I had a thought last night, that at first was strange, then started making a lot of sense.
What if Blizzard's long-term goal is to get a stable core of around 2-3 million subscribers?
Considering the current number is 7.6m, and has been as high as 12m, this might sound like a dumb idea, but I think this is what they are going for. Here is why I think this:
Mists of Pandaria was significantly less casual and alt-friendly than Wrath or Cata. A lot of the easy-mode gameplay, leveling, and catchup mechanisms that were there in Wrath and Cata were not there in MoP. On top of that, you were rewarded for taking the time to get your legendary, whereas if you did not put the time and effort in to get your legendary, raiding at the top of the end-game in the final patch was difficult, or impossible to find a raid if you were a pure dps.
This, on top of the first expansion since vanilla where you were not eligible to fly on any alt until level cap.
Over and over, we see elitists complain about casuals/carebears. We see the casual/elitist argument brought up again with flying in WoD. Then we see - the lead systems designer, Ghostcrawler, comes down on the side of the elitist - not the casual.
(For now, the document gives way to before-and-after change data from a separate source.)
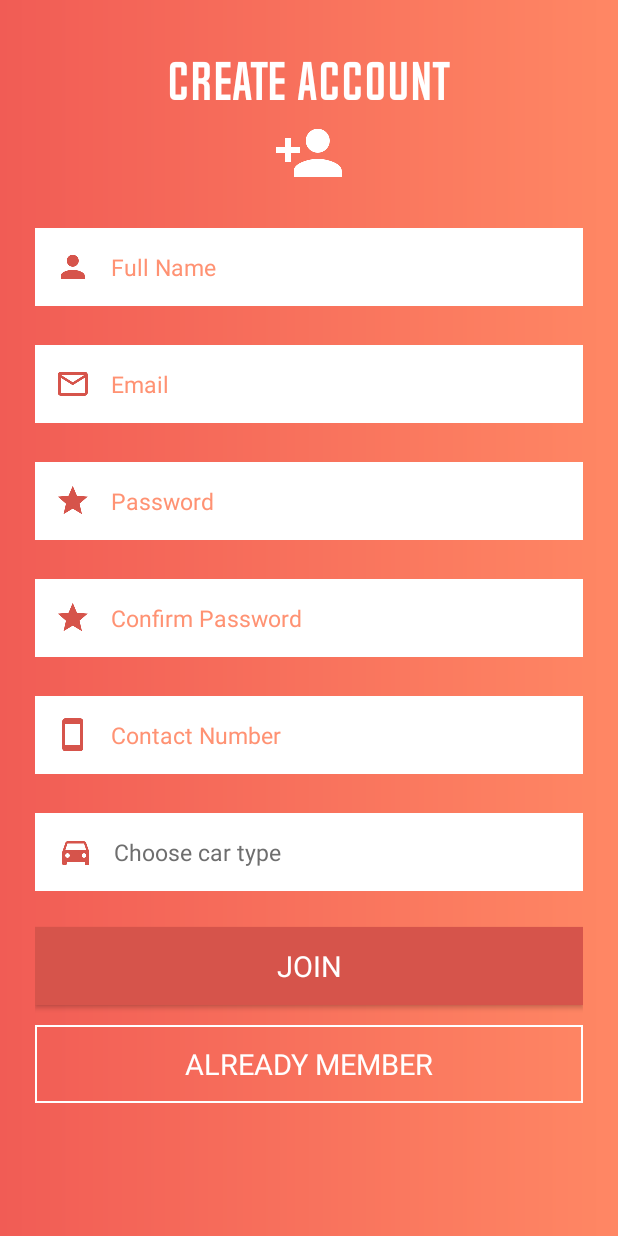
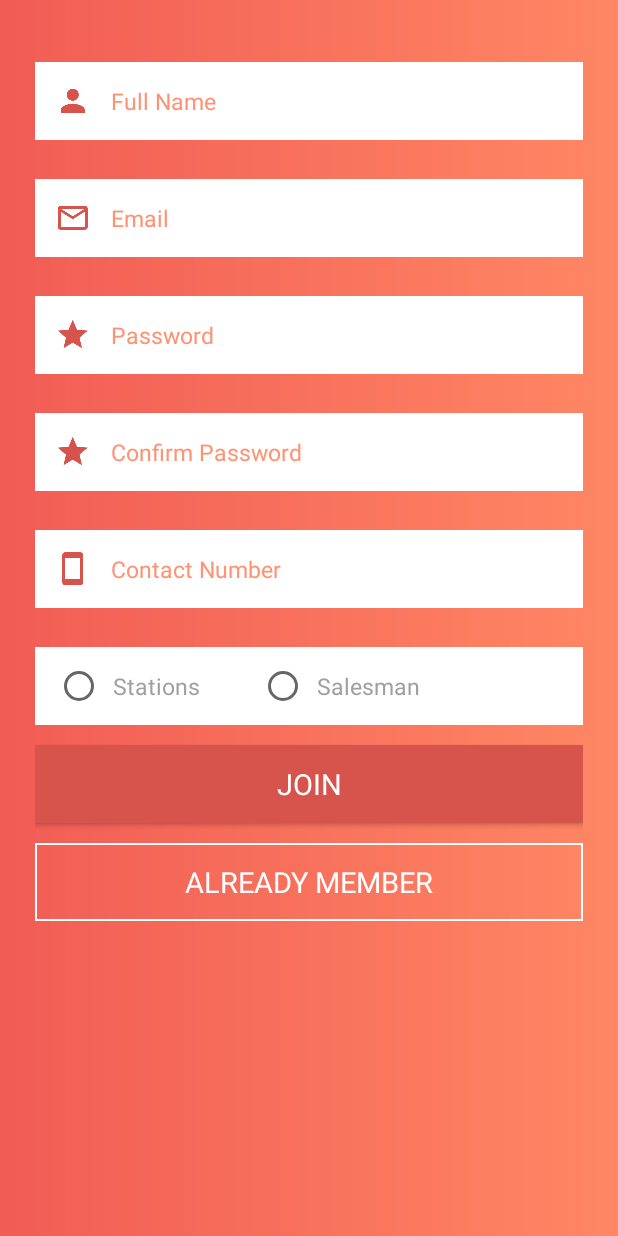
Before and after one commit to ronem123/Carwash, an Android app: the screen it shows after launch (LoginRegisterActivity), after a tap on "NEW TO CARWASH", on a phone screen of 412 x 824 dp. Run offline under Robolectric (Android 15) with nearby library versions, the phone set to English and light mode, and no system bars; our stand-ins replace ButterKnife, CircleImageView, sdp/ssp sizes; libraries missing offline, so code that uses them is left out: com.activeandroid, com.onesignal; 4 statements that could not run were skipped.

Commit message:
add radio button

```diff
--- a/app/src/main/java/com/ronem/carwash/utils/SessionManager.java
+++ b/app/src/main/java/com/ronem/carwash/utils/SessionManager.java
@@ -13,11 +13,14 @@ public class SessionManager {
     private SharedPreferences sharedPreferences;
     private SharedPreferences.Editor editor;
     private final String IS_LOGIN = "islogin";
+    private final String KEY_USER_TYPE = "user_type";
     private final String KEY_FULL_NAME = "full_name";
     private final String KEY_EMAIL = "email";
     private final String KEY_PASSWORD = "password";
     private final String KEY_CONTACT = "contact";
     private final String KEY_CAR_TYPE = "car_type";
+    private final String KEY_LATI = "latitude";
+    private final String KEY_LONGI = "longi";
 
     private final String KEY_PAYMENT_DONE = "payment_done";
 
@@ -25,15 +28,18 @@ public class SessionManager {
         sharedPreferences = PreferenceManager.getDefaultSharedPreferences(context);
     }
 
-    public void setLogin(String fullname, String email, String password, String contact, int carType) {
+    public void setLogin(String userType, String fullname, String email, String password, String contact, int carType, String lat, String longi) {
         editor = sharedPreferences.edit();
         editor.putString(KEY_FULL_NAME, fullname);
         editor.putString(KEY_EMAIL, email);
         if (!TextUtils.isEmpty(password)) {
             editor.putString(KEY_PASSWORD, password);
         }
+        editor.putString(KEY_USER_TYPE, userType);
         editor.putString(KEY_CONTACT, contact);
         editor.putInt(KEY_CAR_TYPE, carType);
+        editor.putString(KEY_LATI, lat);
+        editor.putString(KEY_LONGI, longi);
         editor.putBoolean(IS_LOGIN, true);
         editor.apply();
     }
--- a/app/src/main/java/com/ronem/carwash/view/LoginRegisterActivity.java
+++ b/app/src/main/java/com/ronem/carwash/view/LoginRegisterActivity.java
@@ -4,6 +4,7 @@ import android.content.Intent;
 import android.content.pm.PackageManager;
 import android.os.Build;
 import android.os.Bundle;
+import android.support.annotation.IdRes;
 import android.support.annotation.NonNull;
 import android.support.annotation.Nullable;
 import android.support.v4.app.ListFragment;
@@ -16,6 +17,8 @@ import android.view.WindowManager;
 import android.widget.AdapterView;
 import android.widget.EditText;
 import android.widget.LinearLayout;
+import android.widget.RadioButton;
+import android.widget.RadioGroup;
 import android.widget.Spinner;
 import android.widget.Toast;
 
@@ -23,6 +26,7 @@ import com.ronem.carwash.R;
 import com.ronem.carwash.adapters.CarTypeAdapter;
 import com.ronem.carwash.adapters.CarTypeAdapterRegister;
 import com.ronem.carwash.model.CarType;
+import com.ronem.carwash.utils.BasicUtilityMethods;
 import com.ronem.carwash.utils.MetaData;
 import com.ronem.carwash.utils.SessionManager;
 import com.ronem.carwash.view.dashboard.Dashboard;
@@ -38,7 +42,9 @@ import butterknife.OnClick;
  * Created by ram on 7/31/17.
  */
 
-public class LoginRegisterActivity extends AppCompatActivity implements AdapterView.OnItemSelectedListener {
+public class LoginRegisterActivity
+        extends AppCompatActivity
+        /*implements AdapterView.OnItemSelectedListener*/ {
     @Bind(R.id.create_account_layout)
     LinearLayout createAccLayout;
     @Bind(R.id.login_layout)
@@ -57,6 +63,15 @@ public class LoginRegisterActivity extends AppCompatActivity implements AdapterV
     @Bind(R.id.create_account_spinner_car_type)
     Spinner spinnerCarType;
 
+    @Bind(R.id.radio_group)
+    RadioGroup radioGroup;
+    @Bind(R.id.radio_customer)
+    RadioButton radioStation;
+    @Bind(R.id.radio_client)
+    RadioButton radioSalesMan;
+    @Bind(R.id.lat_long_layout)
+    LinearLayout latLngLayout;
+
     @Bind(R.id.edt_login_email)
     EditText edtLoginEmail;
     @Bind(R.id.edt_login_password)
@@ -66,6 +81,8 @@ public class LoginRegisterActivity extends AppCompatActivity implements AdapterV
     private final int PERMISSION_REQUEST_CODE = 100;
     private List<CarType> carTypes;
     private CarType carType;
+
+    private String latitude, longitude;
 
     @Override
     protected void onCreate(@Nullable Bundle savedInstanceState) {
@@ -86,6 +103,23 @@ public class LoginRegisterActivity extends AppCompatActivity implements AdapterV
         }
 
         configureSCarTypeSpinner();
+
+        radioGroup.setOnCheckedChangeListener(new RadioGroup.OnCheckedChangeListener() {
+
+            @Override
+            public void onCheckedChanged(RadioGroup radioGroup, @IdRes int i) {
+                if (i == R.id.radio_customer) {
+                    if (radioStation.isChecked()) {
+                        latLngLayout.setVisibility(View.VISIBLE);
+                    }
+                } else if (i == R.id.radio_client) {
+                    if (radioSalesMan.isChecked()) {
+                        latLngLayout.setVisibility(View.GONE);
+                        BasicUtilityMethods.checkifGPSisEnabled(LoginRegisterActivity.this);
+                    }
+                }
+            }
+        });
     }
 
     private void configureSCarTypeSpinner() {
@@ -111,18 +145,22 @@ public class LoginRegisterActivity extends AppCompatActivity implements AdapterV
         String confirmPassword = edtConfirmPassword.getText().toString();
         String contact = edtContact.getText().toString();
 
+
         if (TextUtils.isEmpty(fullName)
                 || TextUtils.isEmpty(email)
                 || TextUtils.isEmpty(password)
                 || TextUtils.isEmpty(confirmPassword)
                 || TextUtils.isEmpty(contact)) {
             showMessage(MetaData.MSG_EMPTY_FIELD);
-        } else if (carType.getType().equals(MetaData.SELECT_CAR_TYPE)) {
+        }
+        else if (carType.getType().equals(MetaData.SELECT_CAR_TYPE)) {
             showMessage(MetaData.MSG_SELECT_CAR_TYPE);
-        } else if (!password.equals(confirmPassword)) {
+        }
+
+        else if (!password.equals(confirmPassword)) {
             showMessage(MetaData.MSG_PASSWORD_NOT_MATCHED);
         } else {
-            sessionManager.setLogin(fullName, email, password, contact,carType.getId());
+            sessionManager.setLogin(fullName, email, password, contact, carType.getId());
 
             checkRunTimePermissionLaunchDashboard();
         }
--- a/app/src/main/res/layout/create_account.xml
+++ b/app/src/main/res/layout/create_account.xml
@@ -7,7 +7,8 @@
 
     <com.ronem.carwash.view.ChosenTextView
         style="@style/head_title"
-        android:text="@string/create_account" />
+        android:text="@string/create_account"
+        android:visibility="gone" />
 
     <ScrollView
         android:layout_width="match_parent"
@@ -26,7 +27,8 @@
                 android:layout_width="wrap_content"
                 android:layout_height="wrap_content"
                 android:layout_gravity="center"
-                android:src="@mipmap/ic_person_add_white_48dp" />
+                android:src="@mipmap/ic_person_add_white_48dp"
+                android:visibility="gone" />
 
             <EditText
                 android:id="@+id/edt_full_name"
@@ -61,28 +63,66 @@
                 android:drawableLeft="@mipmap/ic_stay_current_portrait_black_24dp"
                 android:hint="@string/contact" />
 
-            <LinearLayout
+            <RadioGroup
+                android:id="@+id/radio_group"
                 android:layout_width="match_parent"
                 android:layout_height="@dimen/_40sdp"
+                android:layout_marginTop="@dimen/_20sdp"
                 android:background="@color/color_white"
-                android:layout_marginTop="@dimen/_20sdp"
                 android:orientation="horizontal"
-                android:layout_marginBottom="@dimen/_8sdp"
-                android:paddingLeft="@dimen/_12sdp">
+                android:paddingLeft="@dimen/_10sdp">
 
-                <ImageView
+                <RadioButton
+                    android:id="@+id/radio_customer"
                     android:layout_width="wrap_content"
                     android:layout_height="wrap_content"
                     android:layout_gravity="center"
-                    android:src="@mipmap/ic_directions_car_white_24dp"
-                    android:tint="@color/color_login" />
+                    android:padding="@dimen/_5sdp"
+                    android:text="Stations"
+                    android:textColor="@color/color_grey"
+                    android:textSize="@dimen/_12sdp" />
 
-                <Spinner
-                    android:id="@+id/create_account_spinner_car_type"
-                    android:layout_width="match_parent"
-                    android:layout_height="match_parent"
-                    android:background="@color/color_white"
-                    android:layout_marginLeft="@dimen/_5sdp" />
+                <RadioButton
+                    android:id="@+id/radio_client"
+                    android:layout_width="wrap_content"
+                    android:layout_height="wrap_content"
+                    android:layout_gravity="center"
+                    android:layout_marginLeft="@dimen/_25sdp"
+                    android:padding="@dimen/_5sdp"
+                    android:text="Salesman"
+                    android:textColor="@color/color_grey"
+                    android:textSize="@dimen/_12sdp" />
+            </RadioGroup>
+
+            <LinearLayout
+                android:id="@+id/lat_long_layout"
+                android:layout_width="match_parent"
+                android:layout_height="wrap_content"
+                android:layout_marginTop="@dimen/_20sdp"
+                android:orientation="horizontal"
+                android:paddingLeft="@dimen/_5sdp"
+                android:paddingRight="@dimen/_5sdp"
+                android:visibility="gone">
+
+                <EditText
+                    android:id="@+id/edt_latitude"
+                    style="@style/edit_text_style"
+                    android:layout_width="0dp"
+                    android:layout_marginRight="@dimen/_5sdp"
+                    android:layout_marginTop="0dp"
+                    android:layout_weight="1"
+                    android:hint="@string/latitude"
+                    android:inputType="numberDecimal" />
+
+                <EditText
+                    android:id="@+id/edt_longitude"
+                    style="@style/edit_text_style"
+                    android:layout_width="0dp"
+                    android:layout_marginLeft="@dimen/_5sdp"
+                    android:layout_marginTop="0dp"
+                    android:layout_weight="1"
+                    android:hint="@string/longitude"
+                    android:inputType="numberDecimal" />
             </LinearLayout>
 
             <Button
--- a/app/src/main/res/values/strings.xml
+++ b/app/src/main/res/values/strings.xml
@@ -49,4 +49,6 @@
     <string name="station">Stations</string>
     <string name="service_type">Service Type</string>
     <string name="payed_amount">Payed Amount : %s</string>
+    <string name="latitude">Latitude</string>
+    <string name="longitude">Longitude</string>
 </resources>
```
Despite having been an elite player doing high-level progression raids at different times of my wow career, I've always been staunchly in favor of casual policies. So I was very unhappy with the insane rep grinds and removal of tabards. I was unhappy with the removal of the Dalaran portals. I was unhappy with no flying - even on my first toon - through pandaria leveling. And I felt it was even worse not flying on my 10 other alts as I level through Pandaria.
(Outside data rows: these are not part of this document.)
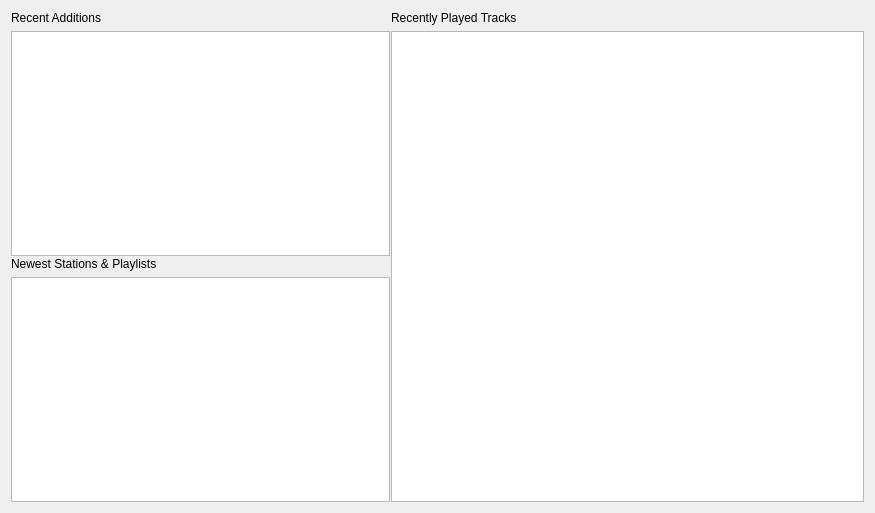
First picture: the form in src/libtomahawk/widgets/WelcomeWidget.ui, repository tomahawk-player/tomahawk, before the edit.
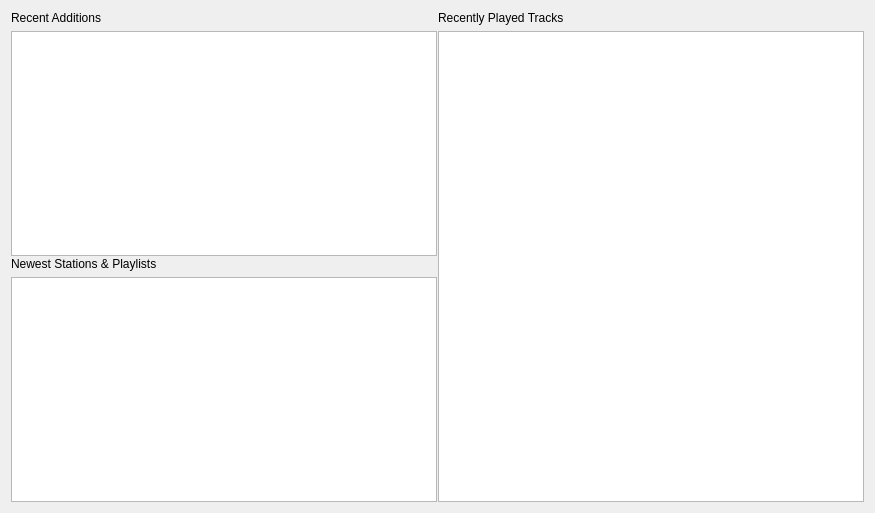
Second picture: the form after the edit. Custom widgets are drawn as their Qt base class.

Commit message: fix minimum column widths for dynamic DPIs

What changed in the file:
```diff
--- a/src/libtomahawk/widgets/WelcomeWidget.ui
+++ b/src/libtomahawk/widgets/WelcomeWidget.ui
@@ -72,14 +72,7 @@
         </widget>
        </item>
        <item>
-        <widget class="PlaylistView" name="tracksView">
-         <property name="minimumSize">
-          <size>
-           <width>320</width>
-           <height>0</height>
-          </size>
-         </property>
-        </widget>
+        <widget class="PlaylistView" name="tracksView"/>
        </item>
       </layout>
      </widget>
```
The commit also changes 3 other files.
But the Blizzard designers decided this is how they want their game. Less casual friendly. More in-line with the hardcore elites.
Then I started thinking about the psuedo-server merges. How multiple realms are being connected together - not just to fix population issues now, but for the future.
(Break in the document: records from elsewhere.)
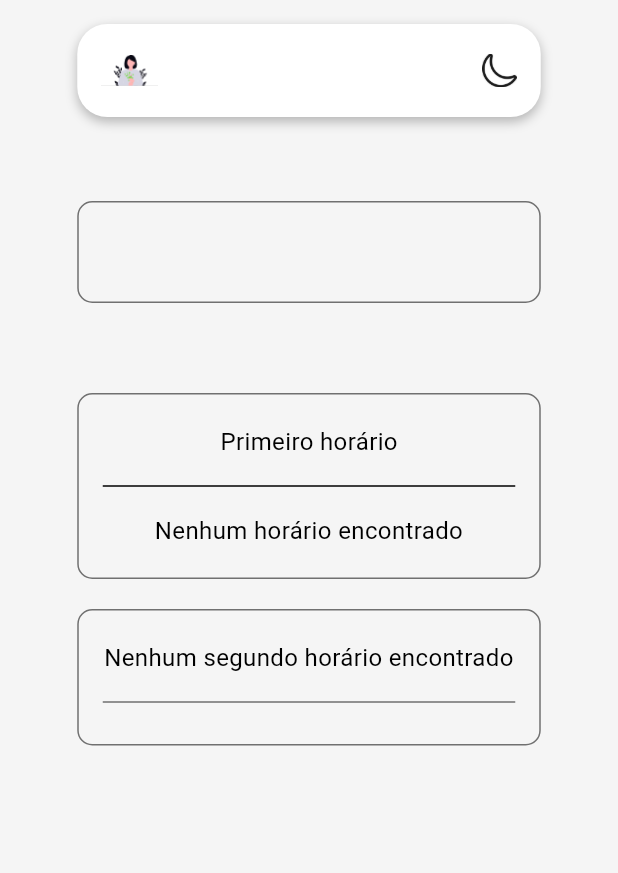
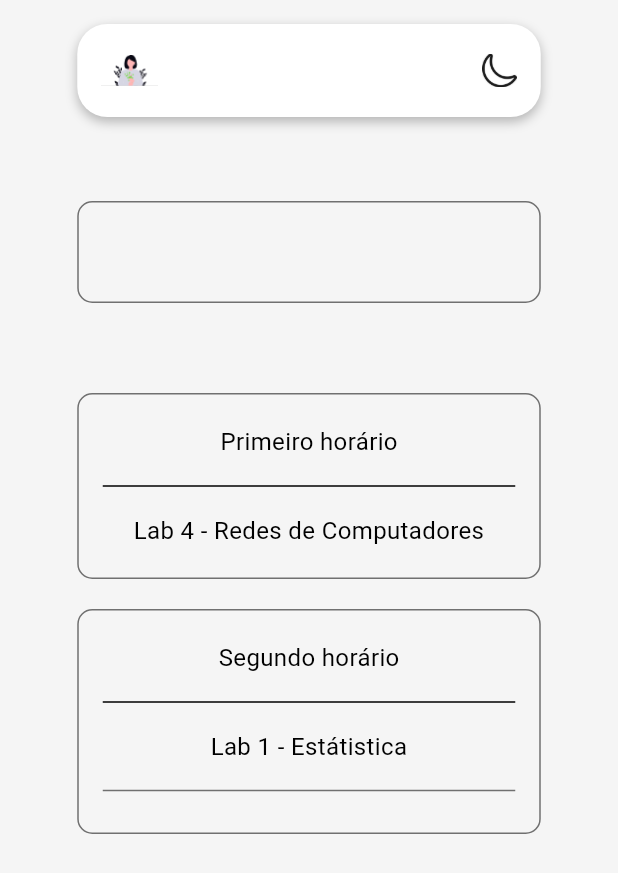
Before and after one commit to teodorogit/trabalho-flutter, a Flutter app: the HomeScreen screen opened directly, on a phone screen of 412 x 824 dp. Shown: the top 873 px of the screen. Run offline on Flutter 3.47's test engine with Material 3 defaults, Android fonts, the phone set to English and light mode, and no system bars; drawn by our look-alikes of screenshot; our stand-ins replace share_plus, supabase_flutter; missing offline and left inert: bcrypt; accounts and stored records are empty.

Commit message:
subindo alterações finais.

```diff
--- a/uniclass/lib/telas/home_page/home_page.dart
+++ b/uniclass/lib/telas/home_page/home_page.dart
@@ -64,9 +64,9 @@ class _HomeScreenState extends State<HomeScreen> {
   Future<List<Map<String, dynamic>>> buscarPrimeirosHorarios(
       int cursoId) async {
     final response = await Supabase.instance.client
-        .from('disciplina')
+        .from('ensalamento')
         .select(
-            'nome_disciplina, sala, dia_semana, horario_inicio, horario_fim')
+            'dia_semana, horario_inicio, horario_fim, sala_id, id_disciplina(name_disciplina)')
         .eq('curso_id', cursoId)
         .order('dia_semana', ascending: true)
         .order('horario_inicio', ascending: true)
@@ -239,8 +239,8 @@ class _HomeScreenState extends State<HomeScreen> {
                                 SizedBox(height: 10),
                                 Text(
                                   primeirosHorarios.isNotEmpty
-                                      ? '${primeirosHorarios[0]['sala']} -\n${primeirosHorarios[0]['nome_disciplina']}'
-                                      : 'Nenhum horário encontrado',
+                                      ? '${primeirosHorarios[0]['sala']} -\n${primeirosHorarios[0]['name_disciplina']}'
+                                      : 'Lab 4 - Redes de Computadores',
                                   textAlign: TextAlign.center,
                                   style: TextStyle(fontSize: 16),
                                 ),
@@ -264,10 +264,15 @@ class _HomeScreenState extends State<HomeScreen> {
                             child: Column(
                               mainAxisSize: MainAxisSize.min,
                               children: [
+                                Text('Segundo horário',
+                                    style: TextStyle(fontSize: 16)),
+                                SizedBox(height: 10),
+                                Divider(thickness: 1),
+                                SizedBox(height: 10),
                                 Text(
                                   primeirosHorarios.length > 1
                                       ? '${primeirosHorarios[1]['sala']} -\n${primeirosHorarios[1]['nome_disciplina']}'
-                                      : 'Nenhum segundo horário encontrado',
+                                      : 'Lab 1 - Estátistica',
                                   textAlign: TextAlign.center,
                                   style: TextStyle(fontSize: 16),
                                 ),
```
Also changed, not shown: 1 other file.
And then I realized - holy heck, this all goes together.
The way I see it, the lack of flying, another long mandatory legendary quest, no reputation tabards, hard elites that require travel time, requiring flight point usage - this is going to drive away the more casual customer.
Those of you who are self-described elitists are going to love it. But it will drop subs, significantly, as more people who are strapped for time are just not able to be competitive, or to accomplish much in the new hard(er)core model.
And then I thought - what if this business model actually is the long-term plan for success? I think an MMO, even of wow's size, could scale down their servers, their developers, their GM's, and make themselves more streamlined for the next 20 years, even with a sub loss of another 50%+.
And then I thought... man, that could be really, really smart. It will make me personally sad, and others personally sad, because of the large amount of us who prefer more casual-friendly gameplay. But from a purely business sense, as well as an artistic sense, in terms of "making the game we really want to make," this could be a really sustainable model going forward, with the idea that the more hardcore/elitist player will be more loyal to the game than a casual player, therefore smoothing out their overall subscription numbers.
I would guess that to make up the lost revenue, Blizzard will be attempting to shift demand for the more casual player to their other IPs - Hearthstone, HotS, Titan. Since Titan is expected to be F2P, we could be seeing a setup where blizzard is purposefully pushing away it's more casual WoW customers and into Titan.
Here's a tl;dr: Blizz hard(er)core game design will reduce population to a sustainable 2-3m more hardcore players, and this is their long-term goal.